This historical crime debut details the life of a white-collar criminal who fled the United States for Venezuela in the early 20th century.
Civic leader and family man Henry Sanger Snow, from the Brooklyn Heights neighborhood of New York, was 51 years old in 1908, the year he lost his job as treasurer of the New York and New Jersey Telephone Company. Newspapers quickly began reporting that his wife and children were now financially compromised, primarily because police learned that Snow had been embezzling thousands of dollars from his company for years. Snow instructed his family and friends to convince investigators he’d soon surrender; he fled the country instead. He arrived in Venezuela, where he used the name Cyrus N. Clark to establish himself. An energetic liar and manipulator, he eventually procured for himself the position of vice consul and deputy consul in Caracas. Throughout World War I, he used the post to cause mayhem for his superiors, Thomas Voetter and Preston McGoodwin, all while ingratiating himself to the nation’s cruel dictator, Gen. Juan Vicente Gómez. In 1918, Clark became the sales manager for the Caribbean Petroleum Co. He spent the postwar years comfortably, even starting a new family while his American loved ones fell from their once-lofty place in society, missing both financial and emotional security. Veteran journalist Brandt follows Snow/Clark’s tracks in great depth through most of the 37 years he avoided justice. This window onto the early 20th century is wonderfully clear, bolstered by exuberant research. With minimal editorializing, Brandt offers the portrait of a narcissist who “spent his life charming people, winning them over, and making them accept whatever he said.” Brandt quotes from four diaries Snow left to his children, as well as government documents; with tremendous gall, Snow upbraided Voetter for firing him by saying “double-dealing, insincerity...and injustice will surely recoil upon the man who adopts them!” Also included are black-and-white photos. Tellingly, one with Snow and his children has been ripped in half.

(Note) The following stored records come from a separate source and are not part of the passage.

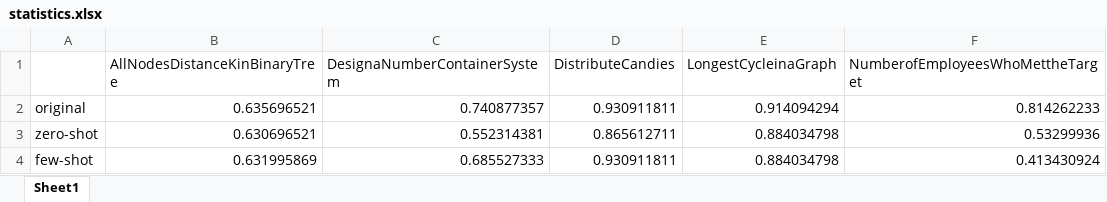
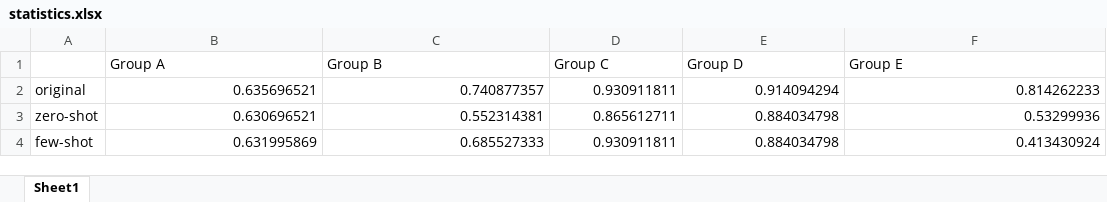
Before and after one commit to FrankHe2002/Enhancing-Debugging-Skills-of-LLMs-with-Prompt-Engineering, an Excel workbook: evaluator/statistics.xlsx, sheet Sheet1, drawn as a sheet; values as stored, in another font and other column widths than the file's, no borders; removed rows and columns are numbered as before the commit, all else as after; the diff names each change by its address in the sheet, - before the commit and + after, or states it on an @@ line.

```diff
--- a/evaluator/statistics.xlsx (sheet Sheet1)
+++ b/evaluator/statistics.xlsx (sheet Sheet1)
-row 1:  | AllNodesDistanceKinBinaryTree | DesignaNumberContainerSystem | DistributeCandies | LongestCycleinaGraph | NumberofEmployeesWhoMettheTarget
+row 1:  | Group A | Group B | Group C | Group D | Group E
```
Also changed, not shown: 4 other files.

A classically riveting crime tale, all the more fascinating for being true.